• Content knowledge, pedagogical knowledge & pedagogical content knowledge
• Psychological knowledge of child and adult development
• The ability (and courage) to step outside of myself to take risks—and to reflect
• Fortitude—both emotional and physical
• Support—both intrinsically and extrinsically
• Humility and empathy

 Why YOU Should Teach:

• You will learn more about yourself in a shorter period of time than ever before.
• You will experience unbelievable emotional highs and lows—exhilaration when a struggling student ‘gets it’ and despair when students fail through no fault of their own.
• Teaching is a great preparation for life.
• You will learn what it means to be responsible for and a leader of human beings.
• The only way schools in this country will ever meet the needs of all students is to have capable, thoughtful, and committed teachers who care deeply about students.

6 Responses to “Katherine K. Merseth, Harvard University”

  1. Mohsin 24. Feb, 2013 at 8:09 am #


    Thank you for the encouraging words for new and ‘experienced’ teachers alike. On the other side of the world, Pakistan, I cannot help but say that these feelings and words are indeed universal.

    Only true teachers can help shape a better world.

  2. Winston 25. Feb, 2013 at 11:03 pm #

    Hi there, I really enjoyed this post. However, I was just wondering if you could elaborate on what you mean when you say “Teaching is a great preparation for life.” Thanks.

  3. Meg Sommerfeld 28. Feb, 2013 at 11:32 pm #

    As a former student of Professor Merseth’s, I can attest to the fact that she is an amazing teacher. It was clear then, as I am sure it is now, that she loves what she does. There were always dynamic and interesting discussions in the classroom, and engaging assignments outside of class. She is thoughtful and caring, someone who always managed to find time to answer a question or talk about an issue simply because it was interesting. She definitely possesses all the characteristics described under “What I Need to Teach Well!” I would probably add a 7th to the list, which is a good sense of humor and a joy for learning! Many of the best teachers that I have had made us laugh and have fun while we were learning, so it never felt like a slog or “work” but just a natural part of expanding our brains through interesting experiences. They encouraged you to think about things in a new way, which made that “a-ha” light bulb go off. Having a passion for learning and showing that learning can be fun creates a more joyful atmosphere for everyone, teacher and students included.

    • Kay Merseth 03. Mar, 2013 at 11:08 pm #

      Thanks for your inquiry I meant that teaching prepares you for all sorts of professional life roles, should you decide to pursue something besides teaching.
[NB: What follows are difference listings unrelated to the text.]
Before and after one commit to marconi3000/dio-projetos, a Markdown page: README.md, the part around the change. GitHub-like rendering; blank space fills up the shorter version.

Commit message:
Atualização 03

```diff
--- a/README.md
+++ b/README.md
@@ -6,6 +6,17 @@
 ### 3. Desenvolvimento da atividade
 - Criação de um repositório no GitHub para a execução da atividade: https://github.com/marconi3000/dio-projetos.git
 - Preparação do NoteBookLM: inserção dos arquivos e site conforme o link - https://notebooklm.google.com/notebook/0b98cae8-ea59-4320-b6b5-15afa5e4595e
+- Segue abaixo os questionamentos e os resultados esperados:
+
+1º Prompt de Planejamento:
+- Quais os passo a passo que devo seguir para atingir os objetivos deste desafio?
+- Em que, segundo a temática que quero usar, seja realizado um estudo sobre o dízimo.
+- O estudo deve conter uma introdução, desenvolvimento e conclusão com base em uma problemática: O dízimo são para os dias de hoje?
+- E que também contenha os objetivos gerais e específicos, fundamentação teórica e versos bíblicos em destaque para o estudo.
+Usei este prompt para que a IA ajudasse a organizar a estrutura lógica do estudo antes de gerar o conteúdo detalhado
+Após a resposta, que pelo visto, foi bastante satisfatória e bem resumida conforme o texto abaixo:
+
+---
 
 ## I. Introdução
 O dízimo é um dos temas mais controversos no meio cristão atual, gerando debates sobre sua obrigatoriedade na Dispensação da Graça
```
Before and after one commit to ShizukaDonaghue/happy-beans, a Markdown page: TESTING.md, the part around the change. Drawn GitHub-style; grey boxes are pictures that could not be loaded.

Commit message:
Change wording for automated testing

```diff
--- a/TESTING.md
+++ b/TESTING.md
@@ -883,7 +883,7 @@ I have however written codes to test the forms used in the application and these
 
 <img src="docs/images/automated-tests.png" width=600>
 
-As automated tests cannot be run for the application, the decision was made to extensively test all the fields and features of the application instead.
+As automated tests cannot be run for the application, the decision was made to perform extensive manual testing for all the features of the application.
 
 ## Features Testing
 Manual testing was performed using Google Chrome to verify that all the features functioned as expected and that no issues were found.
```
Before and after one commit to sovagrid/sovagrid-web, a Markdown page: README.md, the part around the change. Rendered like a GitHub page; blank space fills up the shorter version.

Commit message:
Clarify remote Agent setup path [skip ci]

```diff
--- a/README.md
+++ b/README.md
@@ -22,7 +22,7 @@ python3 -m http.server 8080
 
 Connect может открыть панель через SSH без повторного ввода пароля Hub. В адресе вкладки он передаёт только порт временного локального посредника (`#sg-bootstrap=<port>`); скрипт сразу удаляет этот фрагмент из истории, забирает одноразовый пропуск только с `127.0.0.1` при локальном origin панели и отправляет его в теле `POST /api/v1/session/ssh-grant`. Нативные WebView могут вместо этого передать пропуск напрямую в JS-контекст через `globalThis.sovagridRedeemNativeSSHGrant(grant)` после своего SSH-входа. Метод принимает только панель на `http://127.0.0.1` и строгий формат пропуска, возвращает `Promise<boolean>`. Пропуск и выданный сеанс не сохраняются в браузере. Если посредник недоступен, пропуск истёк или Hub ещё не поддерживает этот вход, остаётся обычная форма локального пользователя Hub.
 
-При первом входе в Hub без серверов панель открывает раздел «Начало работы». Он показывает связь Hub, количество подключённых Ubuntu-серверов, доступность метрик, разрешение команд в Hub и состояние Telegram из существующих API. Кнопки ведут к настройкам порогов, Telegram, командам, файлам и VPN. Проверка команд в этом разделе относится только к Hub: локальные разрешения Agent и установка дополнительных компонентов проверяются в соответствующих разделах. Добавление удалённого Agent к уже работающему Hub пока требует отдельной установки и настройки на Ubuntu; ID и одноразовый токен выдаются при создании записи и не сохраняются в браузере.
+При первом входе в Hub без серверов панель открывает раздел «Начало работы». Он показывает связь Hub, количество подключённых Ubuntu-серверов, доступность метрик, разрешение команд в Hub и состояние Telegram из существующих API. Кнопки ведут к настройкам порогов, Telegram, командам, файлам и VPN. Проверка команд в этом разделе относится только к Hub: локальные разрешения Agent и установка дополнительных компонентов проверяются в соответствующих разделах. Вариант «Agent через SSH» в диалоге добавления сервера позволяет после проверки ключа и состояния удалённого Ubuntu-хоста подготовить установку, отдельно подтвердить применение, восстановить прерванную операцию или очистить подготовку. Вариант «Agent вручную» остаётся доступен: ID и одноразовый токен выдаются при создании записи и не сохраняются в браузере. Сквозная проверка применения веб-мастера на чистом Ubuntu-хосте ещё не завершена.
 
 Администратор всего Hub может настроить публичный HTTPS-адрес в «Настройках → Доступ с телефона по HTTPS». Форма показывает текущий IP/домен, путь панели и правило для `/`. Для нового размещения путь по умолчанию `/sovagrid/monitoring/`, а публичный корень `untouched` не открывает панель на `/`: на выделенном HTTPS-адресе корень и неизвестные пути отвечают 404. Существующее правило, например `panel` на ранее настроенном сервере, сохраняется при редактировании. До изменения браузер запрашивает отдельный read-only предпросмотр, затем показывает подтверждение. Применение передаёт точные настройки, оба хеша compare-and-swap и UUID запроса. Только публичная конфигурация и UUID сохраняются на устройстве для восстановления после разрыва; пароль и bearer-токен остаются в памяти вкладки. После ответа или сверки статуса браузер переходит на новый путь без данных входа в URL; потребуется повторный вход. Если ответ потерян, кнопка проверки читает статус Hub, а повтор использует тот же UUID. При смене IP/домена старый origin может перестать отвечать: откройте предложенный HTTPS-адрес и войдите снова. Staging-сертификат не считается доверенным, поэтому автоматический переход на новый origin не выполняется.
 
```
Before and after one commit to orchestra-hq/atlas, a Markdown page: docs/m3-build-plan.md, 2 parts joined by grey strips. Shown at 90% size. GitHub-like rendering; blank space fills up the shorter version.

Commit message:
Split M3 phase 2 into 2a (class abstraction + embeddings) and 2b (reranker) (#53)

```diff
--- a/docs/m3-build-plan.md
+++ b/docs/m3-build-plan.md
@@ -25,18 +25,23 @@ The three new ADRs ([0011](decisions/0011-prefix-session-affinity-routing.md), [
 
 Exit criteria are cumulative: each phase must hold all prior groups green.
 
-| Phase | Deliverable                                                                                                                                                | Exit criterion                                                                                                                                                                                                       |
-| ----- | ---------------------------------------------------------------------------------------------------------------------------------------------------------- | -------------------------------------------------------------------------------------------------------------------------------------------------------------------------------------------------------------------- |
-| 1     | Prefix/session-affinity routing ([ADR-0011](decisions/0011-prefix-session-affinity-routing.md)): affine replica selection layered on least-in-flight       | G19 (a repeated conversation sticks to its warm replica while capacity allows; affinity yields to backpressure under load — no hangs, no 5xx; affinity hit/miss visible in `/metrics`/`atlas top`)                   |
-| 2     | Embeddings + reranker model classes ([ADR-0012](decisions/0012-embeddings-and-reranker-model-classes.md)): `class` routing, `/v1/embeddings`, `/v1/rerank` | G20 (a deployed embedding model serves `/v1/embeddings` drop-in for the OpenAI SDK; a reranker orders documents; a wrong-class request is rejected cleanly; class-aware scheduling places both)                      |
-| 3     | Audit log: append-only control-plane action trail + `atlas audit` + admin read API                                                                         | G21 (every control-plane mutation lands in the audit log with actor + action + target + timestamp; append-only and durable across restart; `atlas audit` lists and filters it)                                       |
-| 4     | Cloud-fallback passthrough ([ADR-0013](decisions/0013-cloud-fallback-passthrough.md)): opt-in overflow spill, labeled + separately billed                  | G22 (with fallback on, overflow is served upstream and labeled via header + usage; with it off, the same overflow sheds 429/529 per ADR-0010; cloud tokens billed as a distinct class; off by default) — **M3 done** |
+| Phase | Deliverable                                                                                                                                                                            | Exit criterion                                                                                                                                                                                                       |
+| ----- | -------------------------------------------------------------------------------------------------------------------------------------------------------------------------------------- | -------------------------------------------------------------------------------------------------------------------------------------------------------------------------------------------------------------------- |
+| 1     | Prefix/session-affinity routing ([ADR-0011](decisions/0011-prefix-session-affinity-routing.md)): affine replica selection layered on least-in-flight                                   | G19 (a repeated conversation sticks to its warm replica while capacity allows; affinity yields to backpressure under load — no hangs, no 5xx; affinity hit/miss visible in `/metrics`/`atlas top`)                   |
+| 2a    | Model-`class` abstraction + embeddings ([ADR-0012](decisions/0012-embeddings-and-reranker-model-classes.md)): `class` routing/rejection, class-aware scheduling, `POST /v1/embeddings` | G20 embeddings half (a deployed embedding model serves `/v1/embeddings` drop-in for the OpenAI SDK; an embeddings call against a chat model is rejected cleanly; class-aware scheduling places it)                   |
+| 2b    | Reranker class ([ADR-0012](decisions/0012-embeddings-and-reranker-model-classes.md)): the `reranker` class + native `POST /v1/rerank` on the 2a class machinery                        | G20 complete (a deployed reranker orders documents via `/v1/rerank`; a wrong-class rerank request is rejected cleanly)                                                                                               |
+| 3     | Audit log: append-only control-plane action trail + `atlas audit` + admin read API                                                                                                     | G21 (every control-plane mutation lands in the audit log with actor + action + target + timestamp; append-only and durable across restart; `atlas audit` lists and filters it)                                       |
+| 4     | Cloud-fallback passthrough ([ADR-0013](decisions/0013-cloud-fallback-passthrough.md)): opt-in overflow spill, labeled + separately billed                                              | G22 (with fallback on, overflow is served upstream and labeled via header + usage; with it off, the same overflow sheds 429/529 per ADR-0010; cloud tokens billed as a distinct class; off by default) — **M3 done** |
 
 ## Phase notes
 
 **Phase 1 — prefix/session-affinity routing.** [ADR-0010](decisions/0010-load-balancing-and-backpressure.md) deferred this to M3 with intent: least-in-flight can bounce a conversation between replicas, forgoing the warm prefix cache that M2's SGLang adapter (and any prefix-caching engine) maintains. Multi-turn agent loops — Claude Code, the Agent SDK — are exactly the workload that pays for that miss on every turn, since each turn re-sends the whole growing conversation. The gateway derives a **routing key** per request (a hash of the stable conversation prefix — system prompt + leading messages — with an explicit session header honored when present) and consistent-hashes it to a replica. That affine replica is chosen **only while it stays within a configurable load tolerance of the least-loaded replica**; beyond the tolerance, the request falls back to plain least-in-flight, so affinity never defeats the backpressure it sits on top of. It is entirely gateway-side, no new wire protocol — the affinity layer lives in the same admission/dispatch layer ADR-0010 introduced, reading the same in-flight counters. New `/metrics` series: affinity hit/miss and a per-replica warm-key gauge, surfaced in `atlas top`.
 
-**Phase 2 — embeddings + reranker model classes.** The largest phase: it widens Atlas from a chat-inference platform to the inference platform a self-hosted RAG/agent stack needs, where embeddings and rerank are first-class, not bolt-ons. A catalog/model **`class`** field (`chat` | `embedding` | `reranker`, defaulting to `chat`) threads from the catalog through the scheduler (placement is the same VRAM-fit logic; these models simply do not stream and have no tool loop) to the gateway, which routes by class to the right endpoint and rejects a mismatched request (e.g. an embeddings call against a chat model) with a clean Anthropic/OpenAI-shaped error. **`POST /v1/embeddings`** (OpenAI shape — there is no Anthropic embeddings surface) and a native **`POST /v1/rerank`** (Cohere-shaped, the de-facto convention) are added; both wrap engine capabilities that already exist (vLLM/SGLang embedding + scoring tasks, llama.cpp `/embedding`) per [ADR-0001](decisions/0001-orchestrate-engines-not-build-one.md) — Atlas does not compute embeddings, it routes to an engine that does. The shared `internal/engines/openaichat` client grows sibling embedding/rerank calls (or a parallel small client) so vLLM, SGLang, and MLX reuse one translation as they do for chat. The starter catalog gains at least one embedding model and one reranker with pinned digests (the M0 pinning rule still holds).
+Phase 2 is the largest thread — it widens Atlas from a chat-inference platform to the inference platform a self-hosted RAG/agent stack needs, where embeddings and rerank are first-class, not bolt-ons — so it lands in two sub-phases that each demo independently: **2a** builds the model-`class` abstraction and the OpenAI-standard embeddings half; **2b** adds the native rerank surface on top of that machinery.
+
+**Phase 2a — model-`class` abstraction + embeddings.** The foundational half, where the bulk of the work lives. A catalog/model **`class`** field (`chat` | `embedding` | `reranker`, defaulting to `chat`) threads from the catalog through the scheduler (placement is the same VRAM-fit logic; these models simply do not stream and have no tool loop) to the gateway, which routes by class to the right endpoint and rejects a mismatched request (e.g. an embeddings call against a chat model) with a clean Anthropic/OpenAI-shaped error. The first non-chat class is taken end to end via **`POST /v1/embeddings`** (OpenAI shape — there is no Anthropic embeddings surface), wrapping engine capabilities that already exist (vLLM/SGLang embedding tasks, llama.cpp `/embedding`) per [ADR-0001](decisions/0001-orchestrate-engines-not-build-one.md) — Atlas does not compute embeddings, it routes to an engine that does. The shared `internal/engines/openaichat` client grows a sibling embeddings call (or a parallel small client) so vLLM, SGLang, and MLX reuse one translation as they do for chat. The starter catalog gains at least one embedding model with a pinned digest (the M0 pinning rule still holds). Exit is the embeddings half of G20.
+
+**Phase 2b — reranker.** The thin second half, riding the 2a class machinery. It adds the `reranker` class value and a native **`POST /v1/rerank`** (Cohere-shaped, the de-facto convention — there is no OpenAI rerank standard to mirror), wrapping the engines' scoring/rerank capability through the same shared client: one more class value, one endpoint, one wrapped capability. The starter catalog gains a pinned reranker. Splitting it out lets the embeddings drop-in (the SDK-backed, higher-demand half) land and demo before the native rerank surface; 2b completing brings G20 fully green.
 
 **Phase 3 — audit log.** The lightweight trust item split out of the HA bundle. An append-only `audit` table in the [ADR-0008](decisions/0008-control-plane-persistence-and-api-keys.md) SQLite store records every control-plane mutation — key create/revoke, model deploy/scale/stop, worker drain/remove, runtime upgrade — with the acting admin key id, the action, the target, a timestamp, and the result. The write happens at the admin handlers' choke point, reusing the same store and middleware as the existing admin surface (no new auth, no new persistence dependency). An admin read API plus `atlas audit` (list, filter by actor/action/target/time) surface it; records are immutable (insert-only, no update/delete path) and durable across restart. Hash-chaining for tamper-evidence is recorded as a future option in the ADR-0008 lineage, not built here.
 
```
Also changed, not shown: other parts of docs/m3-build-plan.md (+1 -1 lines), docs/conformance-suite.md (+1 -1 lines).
It teaches you patience, it teaches you to think about someone else, it requires you to be well organized and prepared. It demands truthfulness and integrity. It teaches you to beware of time.

      ALL of those skills I posit will prepare you well for life.

      Thanks Meg for your very kind words

  4. Tony Leavitt 22. May, 2013 at 11:54 am #

    The joy of gaining new knowledge about oneself and the world. It’s all about a passion for people. Thank you for sharing. Look forward to meeting with you.

  5. Eugene 17. Jul, 2013 at 9:52 am #

    You will experience unbelievable emotional highs and lows—exhilaration when a struggling student ‘gets it’ and despair when students fail through no fault of their own.

    As a teacher myself, I experienced this tons of times. It is what make teaching such an endearing job. ;)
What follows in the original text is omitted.